Give people time to think before giving you a response to a big decision. Requests for assistance, proposed changes to their roles or responsibilities, and other shocks often require time to process. Let them think for a few moments instead of expecting an immediate response.
Why We Let Them Think a Minute
Not everyone is capable of making good decisions on the spot. Especially when there’s a power differential at play (e.g., a supervisor asking a junior employee a question), team members may find themselves feeling nervous, worried about potential judgement on their statements or decisions. Giving team members time to think alleviates some of that stress. Allowing them to respond on their own terms—minutes or hours later—gives them some power in determining how to approach a big question or decision.
How We Let Them Think a Minute
When you ask a question of a team member, take notice of body cues that may indicate they are uncomfortable. Fidgeting, looking away or toward others in the room, slouching, turning away, or crossing their arms may be indicators of nervousness or defensiveness. If you see any of these signs, reassure them by saying they don’t have to answer right now, but you’d appreciate an answer in a few moments.
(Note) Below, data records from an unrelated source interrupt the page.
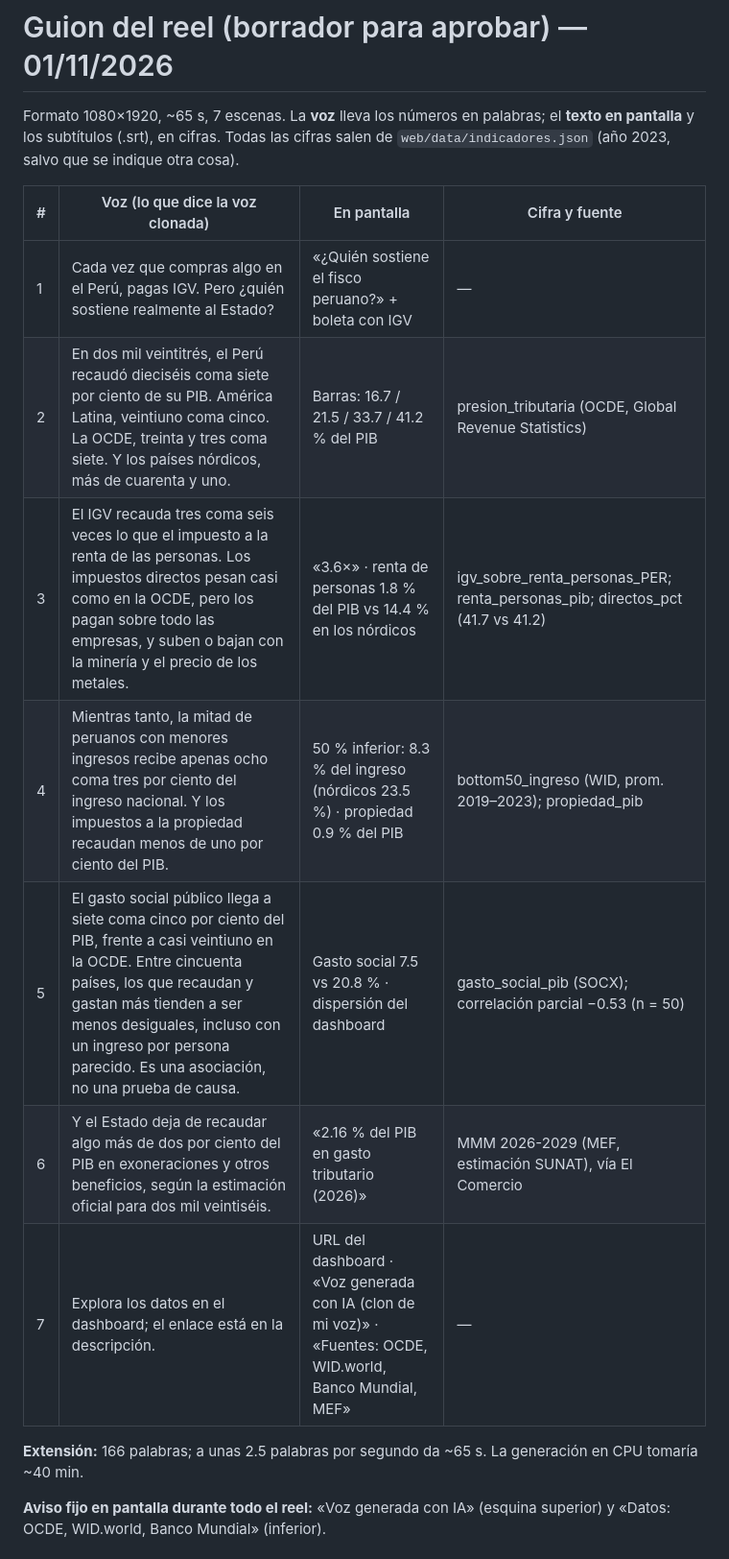
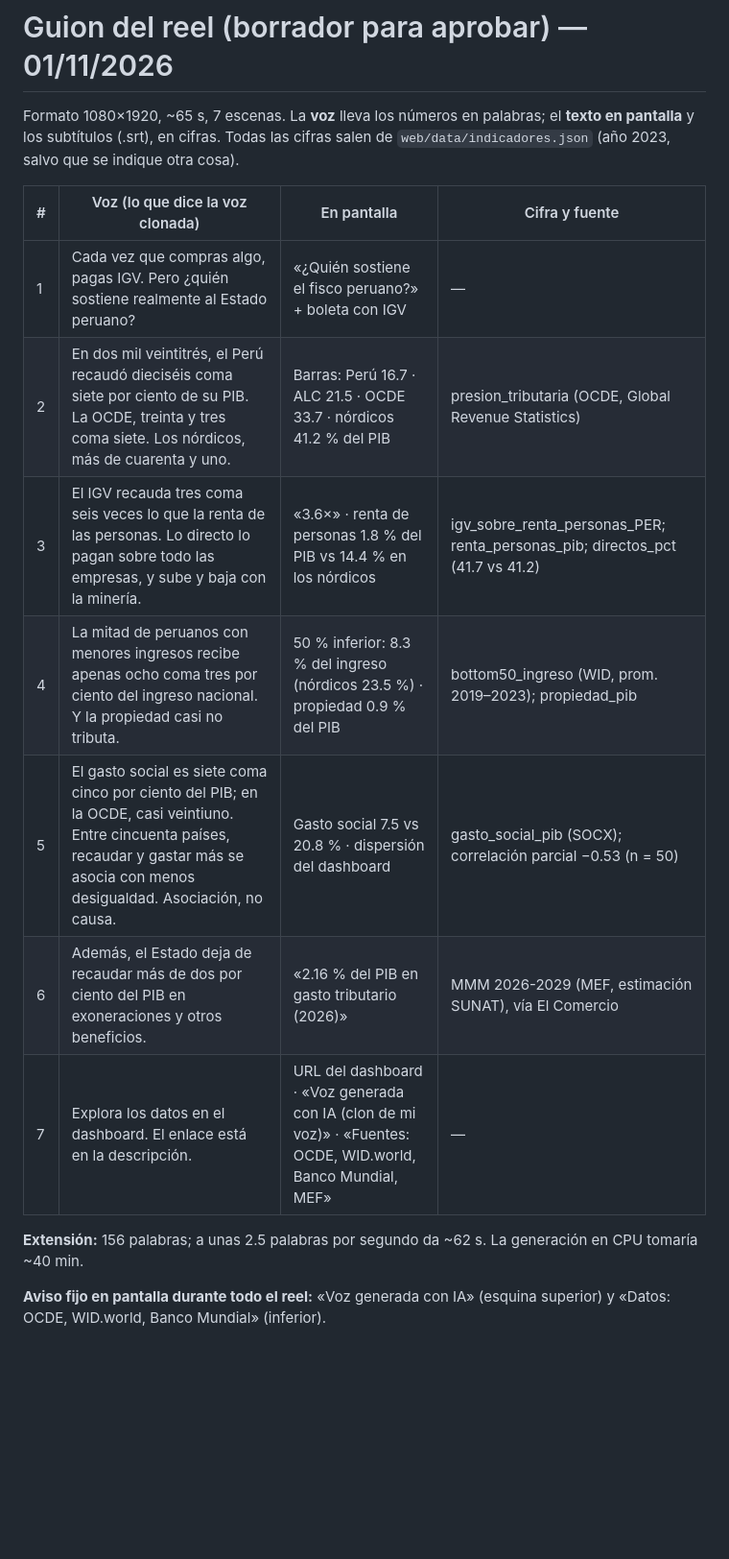
Before and after one commit to AntonioMacedo17/Python_Intermedio_2026, a Markdown page: tarea_3/reel/guion_borrador.md, the part around the change. Shown at 96% size. GitHub-like rendering; blank space fills up the shorter version.

Commit message:
tarea_3 parte 3: guion del reel acortado a ~60 s
Co-Authored-By: Claude Opus 5.5 <noreply@anthropic.com>

```diff
--- a/tarea_3/reel/guion_borrador.md
+++ b/tarea_3/reel/guion_borrador.md
@@ -5,15 +5,15 @@ subtítulos (.srt), en cifras. Todas las cifras salen de `web/data/indicadores.j
 
 | # | Voz (lo que dice la voz clonada) | En pantalla | Cifra y fuente |
 |---|---|---|---|
-| 1 | Cada vez que compras algo en el Perú, pagas IGV. Pero ¿quién sostiene realmente al Estado? | «¿Quién sostiene el fisco peruano?» + boleta con IGV | — |
-| 2 | En dos mil veintitrés, el Perú recaudó dieciséis coma siete por ciento de su PIB. América Latina, veintiuno coma cinco. La OCDE, treinta y tres coma siete. Y los países nórdicos, más de cuarenta y uno. | Barras: 16.7 / 21.5 / 33.7 / 41.2 % del PIB | presion_tributaria (OCDE, Global Revenue Statistics) |
-| 3 | El IGV recauda tres coma seis veces lo que el impuesto a la renta de las personas. Los impuestos directos pesan casi como en la OCDE, pero los pagan sobre todo las empresas, y suben o bajan con la minería y el precio de los metales. | «3.6×» · renta de personas 1.8 % del PIB vs 14.4 % en los nórdicos | igv_sobre_renta_personas_PER; renta_personas_pib; directos_pct (41.7 vs 41.2) |
-| 4 | Mientras tanto, la mitad de peruanos con menores ingresos recibe apenas ocho coma tres por ciento del ingreso nacional. Y los impuestos a la propiedad recaudan menos de uno por ciento del PIB. | 50 % inferior: 8.3 % del ingreso (nórdicos 23.5 %) · propiedad 0.9 % del PIB | bottom50_ingreso (WID, prom. 2019–2023); propiedad_pib |
-| 5 | El gasto social público llega a siete coma cinco por ciento del PIB, frente a casi veintiuno en la OCDE. Entre cincuenta países, los que recaudan y gastan más tienden a ser menos desiguales, incluso con un ingreso por persona parecido. Es una asociación, no una prueba de causa. | Gasto social 7.5 vs 20.8 % · dispersión del dashboard | gasto_social_pib (SOCX); correlación parcial −0.53 (n = 50) |
-| 6 | Y el Estado deja de recaudar algo más de dos por ciento del PIB en exoneraciones y otros beneficios, según la estimación oficial para dos mil veintiséis. | «2.16 % del PIB en gasto tributario (2026)» | MMM 2026-2029 (MEF, estimación SUNAT), vía El Comercio |
-| 7 | Explora los datos en el dashboard; el enlace está en la descripción. | URL del dashboard · «Voz generada con IA (clon de mi voz)» · «Fuentes: OCDE, WID.world, Banco Mundial, MEF» | — |
+| 1 | Cada vez que compras algo, pagas IGV. Pero ¿quién sostiene realmente al Estado peruano? | «¿Quién sostiene el fisco peruano?» + boleta con IGV | — |
+| 2 | En dos mil veintitrés, el Perú recaudó dieciséis coma siete por ciento de su PIB. La OCDE, treinta y tres coma siete. Los nórdicos, más de cuarenta y uno. | Barras: Perú 16.7 · ALC 21.5 · OCDE 33.7 · nórdicos 41.2 % del PIB | presion_tributaria (OCDE, Global Revenue Statistics) |
+| 3 | El IGV recauda tres coma seis veces lo que la renta de las personas. Lo directo lo pagan sobre todo las empresas, y sube y baja con la minería. | «3.6×» · renta de personas 1.8 % del PIB vs 14.4 % en los nórdicos | igv_sobre_renta_personas_PER; renta_personas_pib; directos_pct (41.7 vs 41.2) |
+| 4 | La mitad de peruanos con menores ingresos recibe apenas ocho coma tres por ciento del ingreso nacional. Y la propiedad casi no tributa. | 50 % inferior: 8.3 % del ingreso (nórdicos 23.5 %) · propiedad 0.9 % del PIB | bottom50_ingreso (WID, prom. 2019–2023); propiedad_pib |
+| 5 | El gasto social es siete coma cinco por ciento del PIB; en la OCDE, casi veintiuno. Entre cincuenta países, recaudar y gastar más se asocia con menos desigualdad. Asociación, no causa. | Gasto social 7.5 vs 20.8 % · dispersión del dashboard | gasto_social_pib (SOCX); correlación parcial −0.53 (n = 50) |
+| 6 | Además, el Estado deja de recaudar más de dos por ciento del PIB en exoneraciones y otros beneficios. | «2.16 % del PIB en gasto tributario (2026)» | MMM 2026-2029 (MEF, estimación SUNAT), vía El Comercio |
+| 7 | Explora los datos en el dashboard. El enlace está en la descripción. | URL del dashboard · «Voz generada con IA (clon de mi voz)» · «Fuentes: OCDE, WID.world, Banco Mundial, MEF» | — |
 
-**Extensión:** 166 palabras; a unas 2.5 palabras por segundo da ~65 s. La generación en CPU tomaría ~40 min.
+**Extensión:** 156 palabras; a unas 2.5 palabras por segundo da ~62 s. La generación en CPU tomaría ~40 min.
 
 **Aviso fijo en pantalla durante todo el reel:** «Voz generada con IA» (esquina superior) y «Datos: OCDE, WID.world, Banco Mundial» (inferior).
 
```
In addition to body cues, you may notice hesitation in a person’s voice, numerous “umm” or “ahh” sounds mixed in with their answer, or even a deferral to someone else for an answer. Ask if they would feel more comfortable considering the question before giving a final answer.
The amount of time you offer for a response will change depending on the situation. A question that requires reviewing data may take a team member anywhere from several minutes to a few hours. A big decision that requires them to make an assessment of multiple options and provide an informed recommendation may take anywhere from several hours to several days.
Team members will feel more at ease with forming their best responses, versus rushing to an answer. Additionally, they will be less likely to be embarrassed or concerned by the responses to any decisions they make.
Additionally, once team members recognize that you are willing to give them time to form better answers to questions, they will ask for this time when they need it. If they feel they need to dig deeper on an issue before providing a definitive response, they will ask for the time. In return, your team will help you make better decisions.
Your responsiveness to team members’ needs is a demonstration of trust, compassion, and curiosity. Team members will recognize that you are asking for the best answer, not necessarily the fastest.
Also, with enough practice, team members will experience increased autonomy and mastery in decision-making, and their ability to form and express complex opinions will increase over time. You will be able to rely on them to make more important decisions, decreasing their dependency on you for day-to-day decisions and giving you time to solve higher-level problems.
Dan is a vice president with a team of 4 directors, each with their own team of 4-6 people. Dan presents a problem at their weekly management meeting: “Our entire team is fully utilized on existing projects, but we have a new project we are contractually obligated to start next week. There’s not enough time to hire for this. What can we do to get a team started on the new project?” he asks.
The room is silent. One director looks down at his feet. Another turns to his peer expecting an answer. Dan senses the discomfort in the room.
“We don’t have to have a plan right this moment,” Dan says, “but I would appreciate your thoughts by morning. Let’s schedule a followup to share ideas at 9am. Sound good?” The directors nod and return to their offices to come up with solutions.
The next morning, everyone has at least one idea worth Dan’s consideration. They finally settle on a plan that requires cooperation between the director’s teams to fully staff the new project. The combined team fulfills the company’s contractual obligations with an acceptable extension in timelines for other projects. This collaborative approach to building a new team gives the directors time to find appropriate new hires to permanently increase capacity.
Dan is relieved to have a reasonable solution that meets his objectives. The directors are glad they had time to consider possibilities before making a decision, resulting in the best possible plan given their constraints.